A recent Harvard Business Review (HBR) article looked at the role CEOs in particular play in creating and fostering data-driven cultures, offering some specific tips on how CEOs can lead the charge. According to the HBR piece, “Culture depends in large part on the orientation of senior leaders, and especially the CEO.” At the same time, a 2019 Deloitte survey of U.S. executives found that 63 percent did not believe their companies were analytics driven.

The Role of the CEO

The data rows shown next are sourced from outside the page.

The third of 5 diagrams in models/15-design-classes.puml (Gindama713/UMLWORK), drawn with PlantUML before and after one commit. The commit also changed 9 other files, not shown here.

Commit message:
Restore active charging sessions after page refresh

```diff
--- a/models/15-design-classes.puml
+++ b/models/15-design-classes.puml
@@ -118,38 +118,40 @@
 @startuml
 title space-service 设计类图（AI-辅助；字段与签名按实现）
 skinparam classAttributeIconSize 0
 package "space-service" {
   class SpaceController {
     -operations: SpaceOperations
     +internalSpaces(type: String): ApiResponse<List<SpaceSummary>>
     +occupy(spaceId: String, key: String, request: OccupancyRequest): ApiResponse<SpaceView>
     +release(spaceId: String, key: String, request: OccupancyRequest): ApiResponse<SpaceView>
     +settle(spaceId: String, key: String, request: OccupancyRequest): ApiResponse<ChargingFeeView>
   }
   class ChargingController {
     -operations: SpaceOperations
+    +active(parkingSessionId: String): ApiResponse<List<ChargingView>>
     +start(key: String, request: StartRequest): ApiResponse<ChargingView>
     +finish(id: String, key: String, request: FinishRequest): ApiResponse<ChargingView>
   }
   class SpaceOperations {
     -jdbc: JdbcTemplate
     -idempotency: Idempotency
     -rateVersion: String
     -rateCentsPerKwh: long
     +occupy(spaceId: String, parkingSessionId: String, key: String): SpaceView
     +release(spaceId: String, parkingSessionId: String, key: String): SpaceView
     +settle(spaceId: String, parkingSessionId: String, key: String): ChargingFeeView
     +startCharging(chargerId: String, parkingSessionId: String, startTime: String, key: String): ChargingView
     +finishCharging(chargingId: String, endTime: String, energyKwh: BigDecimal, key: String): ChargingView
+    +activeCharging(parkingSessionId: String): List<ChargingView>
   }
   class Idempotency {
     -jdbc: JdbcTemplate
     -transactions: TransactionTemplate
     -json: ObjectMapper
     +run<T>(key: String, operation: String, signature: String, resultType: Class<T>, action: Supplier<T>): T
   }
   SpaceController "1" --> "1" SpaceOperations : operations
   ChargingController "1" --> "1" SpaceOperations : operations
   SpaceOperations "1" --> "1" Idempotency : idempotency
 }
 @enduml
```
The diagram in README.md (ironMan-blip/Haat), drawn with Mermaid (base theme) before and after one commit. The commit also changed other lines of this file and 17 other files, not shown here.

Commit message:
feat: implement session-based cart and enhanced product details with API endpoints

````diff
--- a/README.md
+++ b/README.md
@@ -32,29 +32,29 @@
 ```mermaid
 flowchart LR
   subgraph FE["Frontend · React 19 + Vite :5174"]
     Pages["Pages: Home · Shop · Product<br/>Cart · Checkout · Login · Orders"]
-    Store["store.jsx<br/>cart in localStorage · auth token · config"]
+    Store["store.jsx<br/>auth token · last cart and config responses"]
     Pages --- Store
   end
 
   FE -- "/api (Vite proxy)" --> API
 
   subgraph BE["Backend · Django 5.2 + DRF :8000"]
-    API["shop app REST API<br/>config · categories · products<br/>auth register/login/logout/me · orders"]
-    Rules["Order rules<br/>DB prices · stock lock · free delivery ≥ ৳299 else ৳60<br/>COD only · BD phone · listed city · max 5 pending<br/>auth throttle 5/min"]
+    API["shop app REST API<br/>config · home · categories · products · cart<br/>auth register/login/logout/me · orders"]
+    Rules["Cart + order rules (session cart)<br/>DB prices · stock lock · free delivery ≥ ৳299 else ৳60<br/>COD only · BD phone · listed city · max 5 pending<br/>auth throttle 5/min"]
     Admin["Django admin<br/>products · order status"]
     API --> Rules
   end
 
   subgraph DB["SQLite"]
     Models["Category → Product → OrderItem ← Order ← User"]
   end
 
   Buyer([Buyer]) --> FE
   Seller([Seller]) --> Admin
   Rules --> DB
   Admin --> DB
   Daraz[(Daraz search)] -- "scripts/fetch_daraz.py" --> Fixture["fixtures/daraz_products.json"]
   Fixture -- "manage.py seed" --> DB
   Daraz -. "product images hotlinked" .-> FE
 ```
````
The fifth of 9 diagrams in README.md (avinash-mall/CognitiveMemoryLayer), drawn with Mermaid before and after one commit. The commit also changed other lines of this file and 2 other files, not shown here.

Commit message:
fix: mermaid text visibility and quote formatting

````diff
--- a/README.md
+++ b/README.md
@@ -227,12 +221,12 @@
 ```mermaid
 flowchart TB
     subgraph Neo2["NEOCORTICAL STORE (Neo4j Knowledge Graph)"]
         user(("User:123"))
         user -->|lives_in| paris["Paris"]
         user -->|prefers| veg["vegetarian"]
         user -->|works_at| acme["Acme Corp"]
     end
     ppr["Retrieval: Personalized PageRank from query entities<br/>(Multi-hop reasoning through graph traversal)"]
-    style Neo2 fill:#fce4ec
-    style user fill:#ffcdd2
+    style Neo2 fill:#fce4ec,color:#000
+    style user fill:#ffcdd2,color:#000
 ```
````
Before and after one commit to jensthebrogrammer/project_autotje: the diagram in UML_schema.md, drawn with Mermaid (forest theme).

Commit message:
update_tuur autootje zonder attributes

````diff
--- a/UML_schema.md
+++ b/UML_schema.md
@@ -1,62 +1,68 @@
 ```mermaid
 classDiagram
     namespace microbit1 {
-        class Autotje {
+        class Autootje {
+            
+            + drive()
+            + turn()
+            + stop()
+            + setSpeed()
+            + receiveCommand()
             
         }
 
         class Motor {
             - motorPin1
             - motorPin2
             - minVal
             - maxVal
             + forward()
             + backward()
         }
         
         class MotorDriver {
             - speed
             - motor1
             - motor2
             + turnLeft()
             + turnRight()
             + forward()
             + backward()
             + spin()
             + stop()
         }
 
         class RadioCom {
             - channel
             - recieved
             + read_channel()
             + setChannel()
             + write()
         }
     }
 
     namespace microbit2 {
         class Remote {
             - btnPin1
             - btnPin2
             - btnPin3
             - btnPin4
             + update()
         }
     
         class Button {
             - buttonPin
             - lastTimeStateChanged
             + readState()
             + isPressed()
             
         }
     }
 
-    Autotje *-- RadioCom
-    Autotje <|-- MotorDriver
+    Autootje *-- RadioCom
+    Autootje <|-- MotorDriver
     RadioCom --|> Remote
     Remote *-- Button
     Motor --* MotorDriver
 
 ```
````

So, what exactly can the CEO do to ensure that the organization truly values data analytics? According to HBR, “There is little doubt that a CEO’s own reliance on data–or lack thereof–in decision making and improving the business sends a powerful message to the rest of the organization.” To help, CEOs are encouraged to align data analytics initiatives with projects they “hold dear,” including customer-focused initiatives and employee empowerment. CEOs can also benefit by having an “operational partner” to help lead data analytics initiatives and be a change agent for the company. This role can often be part of a Chief Data Officer’s job.

How to Change Employee Culture

With CEOs clear on the important role they play in a data-driven culture, HBR suggests focusing on “culture change programs” that are aimed at moving the organization forward. These can include:

  • Educational Programs: According to HBR, “Programs such as design thinking exercises, group problem-solving, and hands-on hackathons tend to be more effective than talking heads.” Companies are encouraged to carry out educational programs at every level of the organization.
  • Leading by Example: Highlighting managers and employees who are leading the way in using data analytics and artificial intelligence (AI) in their jobs is another way to show value across the company—and drive adoption. According to the HBR article, leaders should also frequently ask if employees have data to support their points or proposals.
  • Promotions and Rewards: Finally, rewarding employees with faster promotions and salary increases can get other employees to notice the value data analytics can not only bring to one’s job, but also to their advancement in the company.

To learn more, including the role of technology and real-world examples, read the complete HBR piece.